--- START ---
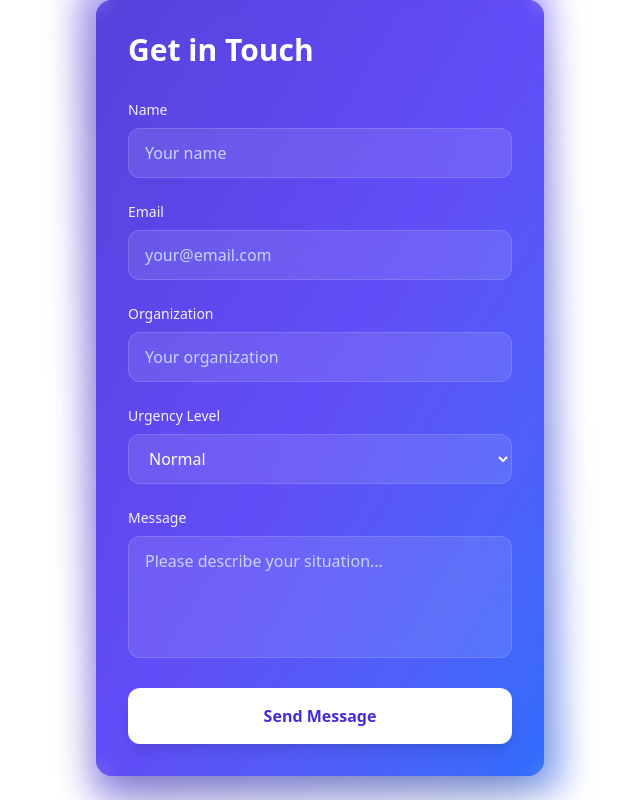
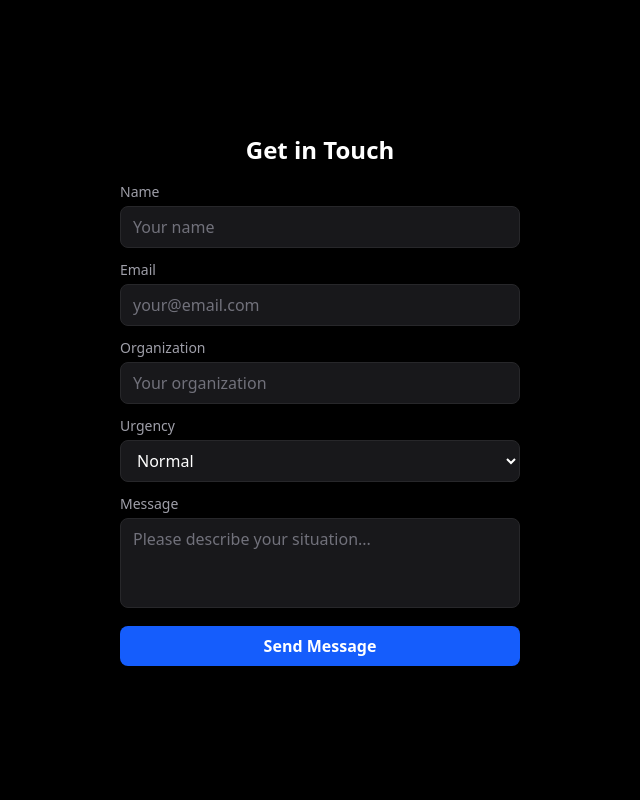
Before and after one commit to Kshitij04Poojary/54-GeoGuardian, a React (Vite) app in the folder frontend/: page /contact in a window 1280 px wide. Shown: the whole page, without its empty margins (320-960 px from the left). Built offline with nearby package versions, Linux system fonts and the light colour scheme.

Commit message:
update contact form
update contact form

```diff
--- a/frontend/src/components/ContactForm.jsx
+++ b/frontend/src/components/ContactForm.jsx
@@ -29,19 +29,18 @@ const ContactForm = () => {
 
   if (isSubmitted) {
     return (
-      <div className="relative max-w-md mx-auto p-8 bg-gradient-to-br from-indigo-700 via-indigo-600 to-blue-600 rounded-2xl shadow-2xl transform transition-all duration-500 ease-in-out">
-        <div className="absolute inset-0 bg-white/10 rounded-2xl backdrop-blur-sm" />
-        <div className="relative text-center">
-          <div className="w-20 h-20 bg-white/20 backdrop-blur-sm rounded-full mx-auto flex items-center justify-center">
-            <svg className="w-10 h-10 text-white" fill="none" stroke="currentColor" viewBox="0 0 24 24">
+      <div className="relative max-w-md mx-auto p-4 bg-black rounded-lg shadow-2xl h-screen flex items-center justify-center">
+        <div className="text-center">
+          <div className="w-16 h-16 bg-zinc-900 rounded-full mx-auto flex items-center justify-center">
+            <svg className="w-8 h-8 text-white" fill="none" stroke="currentColor" viewBox="0 0 24 24">
               <path strokeLinecap="round" strokeLinejoin="round" strokeWidth="2" d="M5 13l4 4L19 7" />
             </svg>
           </div>
-          <h2 className="mt-6 text-3xl font-bold text-white">Thank you!</h2>
-          <p className="mt-3 text-lg text-indigo-50">We'll respond to your message as soon as possible.</p>
+          <h2 className="mt-4 text-2xl font-bold text-white">Thank you!</h2>
+          <p className="mt-2 text-base text-zinc-400">We'll respond to your message as soon as possible.</p>
           <button
             onClick={() => setIsSubmitted(false)}
-            className="mt-8 px-6 py-3 bg-white text-indigo-700 rounded-xl font-semibold hover:bg-indigo-50 transform hover:-translate-y-1 transition-all duration-300 shadow-lg"
+            className="mt-4 px-4 py-2 bg-zinc-800 text-white rounded-lg font-semibold hover:bg-zinc-700 transition-all duration-300"
           >
             Send another message
           </button>
@@ -51,74 +50,71 @@ const ContactForm = () => {
   }
 
   return (
-    <div className="relative max-w-md mx-auto">
-      <div className="absolute inset-0 bg-gradient-to-br from-indigo-700 via-indigo-600 to-blue-600 rounded-2xl transform -rotate-1 scale-105 opacity-50 blur-lg transition-all duration-300" />
-      <div className="relative p-8 bg-gradient-to-br from-indigo-700 via-indigo-600 to-blue-600 rounded-2xl shadow-2xl overflow-hidden">
-        <div className="absolute top-0 left-0 w-full h-full bg-white/10 backdrop-blur-sm" />
-        <div className="relative">
-          <h2 className="text-3xl font-bold text-white mb-8">Get in Touch</h2>
-          <form onSubmit={handleSubmit} className="space-y-6">
-            <div className="space-y-2">
-              <label className="block text-sm font-medium text-indigo-50">Name</label>
+    <div className="h-screen flex items-center justify-center p-4 bg-black">
+      <div className="w-full max-w-md bg-black rounded-lg shadow-2xl p-6">
+        <h2 className="text-2xl font-bold text-white mb-4 text-center">Get in Touch</h2>
+        <form onSubmit={handleSubmit} className="space-y-3">
+          <div>
+            <label className="block text-sm font-medium text-zinc-400 mb-1">Name</label>
             <input
               type="text"
               name="name"
               required
               value={formData.name}
               onChange={handleChange}
-                className="w-full px-4 py-3 bg-white/10 border border-indigo-300/30 rounded-xl text-white placeholder-indigo-200 backdrop-blur-sm focus:ring-2 focus:ring-white/50 focus:border-transparent outline-none transition-all"
+              className="w-full px-3 py-2 bg-zinc-900 border border-zinc-800 rounded-lg text-white placeholder-zinc-500 focus:ring-2 focus:ring-zinc-700 focus:border-transparent outline-none transition-all"
               placeholder="Your name"
             />
           </div>
 
-            <div className="space-y-2">
-              <label className="block text-sm font-medium text-indigo-50">Email</label>
+          <div>
+            <label className="block text-sm font-medium text-zinc-400 mb-1">Email</label>
             <input
               type="email"
               name="email"
               required
               value={formData.email}
               onChange={handleChange}
-                className="w-full px-4 py-3 bg-white/10 border border-indigo-300/30 rounded-xl text-white placeholder-indigo-200 backdrop-blur-sm focus:ring-2 focus:ring-white/50 focus:border-transparent outline-none transition-all"
+              className="w-full px-3 py-2 bg-zinc-900 border border-zinc-800 rounded-lg text-white placeholder-zinc-500 focus:ring-2 focus:ring-zinc-700 focus:border-transparent outline-none transition-all"
               placeholder="your@email.com"
             />
           </div>
 
-            <div className="space-y-2">
-              <label className="block text-sm font-medium text-indigo-50">Organization</label>
+          <div>
+            <label className="block text-sm font-medium text-zinc-400 mb-1">Organization</label>
             <input
               type="text"
               name="organization"
               value={formData.organization}
               onChange={handleChange}
-                className="w-full px-4 py-3 bg-white/10 border border-indigo-300/30 rounded-xl text-white placeholder-indigo-200 backdrop-blur-sm focus:ring-2 focus:ring-white/50 focus:border-transparent outline-none transition-all"
+              className="w-full px-3 py-2 bg-zinc-900 border border-zinc-800 rounded-lg text-white placeholder-zinc-500 focus:ring-2 focus:ring-zinc-700 focus:border-transparent outline-none transition-all"
               placeholder="Your organization"
             />
           </div>
 
-            <div className="space-y-2">
-              <label className="block text-sm font-medium text-indigo-50">Urgency Level</label>
+          <div>
+            <label className="block text-sm font-medium text-zinc-400 mb-1">Urgency</label>
             <select
               name="urgency"
               value={formData.urgency}
               onChange={handleChange}
-                className="w-full px-4 py-3 bg-white/10 border border-indigo-300/30 rounded-xl text-white backdrop-blur-sm focus:ring-2 focus:ring-white/50 focus:border-transparent outline-none transition-all"
+              className="w-full px-3 py-2 bg-zinc-900 border border-zinc-800 rounded-lg text-white focus:ring-2 focus:ring-zinc-700 focus:border-transparent outline-none transition-all"
             >
-                <option value="normal" className="text-indigo-900">Normal</option>
-                <option value="urgent" className="text-indigo-900">Urgent</option>
-                <option value="emergency" className="text-indigo-900">Emergency</option>
+              <option value="normal" className="text-white bg-zinc-900">Normal</option>
+              <option value="urgent" className="text-white bg-zinc-900">Urgent</option>
+              <option value="emergency" className="text-white bg-zinc-900">Emergency</option>
             </select>
           </div>
 
-            <div className="space-y-2">
-              <label className="block text-sm font-medium text-indigo-50">Message</label>
+          <div>
+            <label className="block text-sm font-medium text-zinc-400 mb-1">Message</label>
             <textarea
               name="message"
               required
               value={formData.message}
               onChange={handleChange}
-                rows="4"
-                className="w-full px-4 py-3 bg-white/10 border border-indigo-300/30 rounded-xl text-white placeholder-indigo-200 backdrop-blur-sm focus:ring-2 focus:ring-white/50 focus:border-transparent outline-none transition-all resize-none"
+              rows="3"
+              className="w-full px-3 py-2 bg-zinc-900 border border-zinc-800 rounded-lg text-white placeholder-zinc-500 focus:ring-2 focus:ring-zinc-700 focus:border-transparent outline-none transition-all resize-none"
               placeholder="Please describe your situation..."
             />
           </div>
@@ -126,13 +122,13 @@ const ContactForm = () => {
           <button
             type="submit"
             disabled={isLoading}
-              className={`w-full py-4 px-6 bg-white text-indigo-700 rounded-xl font-semibold
-                ${isLoading ? 'opacity-75 cursor-not-allowed' : 'hover:bg-indigo-50 transform hover:-translate-y-1'}
-                transition-all duration-300 shadow-lg`}
+            className={`w-full py-2 px-4 bg-blue-600 text-white rounded-lg font-semibold cursor-pointer
+              ${isLoading ? 'opacity-75 cursor-not-allowed' : 'hover:bg-blue-800'}
+              transition-all duration-300`}
           >
             {isLoading ? (
               <div className="flex items-center justify-center">
-                  <div className="w-6 h-6 border-t-2 border-indigo-700 border-solid rounded-full animate-spin" />
+                <div className="w-5 h-5 border-t-2 border-white border-solid rounded-full animate-spin" />
                 <span className="ml-2">Sending...</span>
               </div>
             ) : (
@@ -142,7 +138,6 @@ const ContactForm = () => {
         </form>
       </div>
     </div>
-    </div>
   );
 };
 
```
Lines whose indentation alone changed are shown as unchanged.
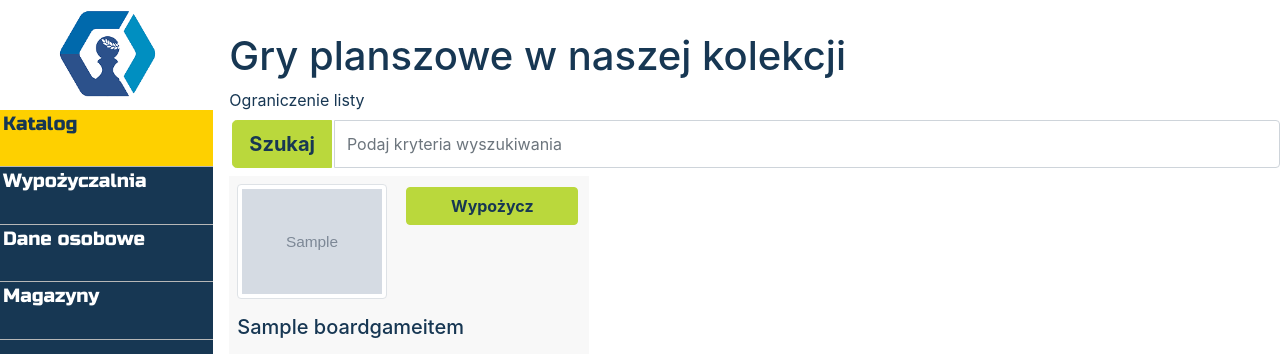
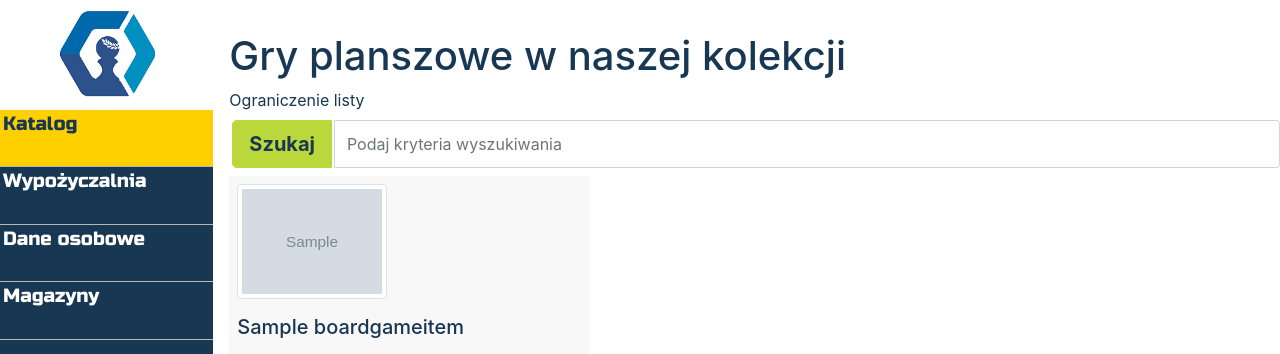
Before and after one commit to gmacike/sharehold, a Django app: a page that uses catalogue/templates/catalogue/catalogueitem_list.html in a window 1280 px wide. Shown: the part 61-415 px from the top of the page. Run offline with Django 3.2, Linux system fonts and the light colour scheme; tables that the repository leaves empty hold one stand-in row (values such as "Sample post"); grey boxes marked "Sample" are stand-in pictures; parts of the project's set-up code (start-up, migrations or seed data) failed here and were passed over; some libraries are stand-ins or nearby versions; some web fonts are replaced.

Commit message:
in reference to issue #44

```diff
--- a/catalogue/templates/catalogue/catalogueitem_list.html
+++ b/catalogue/templates/catalogue/catalogueitem_list.html
@@ -29,7 +29,7 @@
             <a class="w-50" href="{% url 'boardgame_detail' pk=item.pk %}"><img class="img-responsive img-thumbnail" src="{% static 'noimage.png' %}"></a>
           {% endif %}
           <div class="d-flex flex-column w-50 justify-content-start align-items-end">
-            <a href="{% url 'circulation_lend' %}" class="btn btn-block btn-primary">Wypożycz</a>
+            <!-- <a href="{% url 'circulation_lend' %}" class="btn btn-block btn-primary">Wypożycz</a> -->
             {% if perms.catalogue.change_boardgameitem %}
               <a href="{% url 'boardgame_edit' pk=item.pk %}" class="btn btn-block btn-warning">Edytuj grę</a>
             {% endif %}
```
--- END ---
**Exercise brief:** Copy, from the material above, each line in which the string "opacity" occurs.

**Finished exercise:**
-      <div className="absolute inset-0 bg-gradient-to-br from-indigo-700 via-indigo-600 to-blue-600 rounded-2xl transform -rotate-1 scale-105 opacity-50 blur-lg transition-all duration-300" />
-                ${isLoading ? 'opacity-75 cursor-not-allowed' : 'hover:bg-indigo-50 transform hover:-translate-y-1'}
+              ${isLoading ? 'opacity-75 cursor-not-allowed' : 'hover:bg-blue-800'}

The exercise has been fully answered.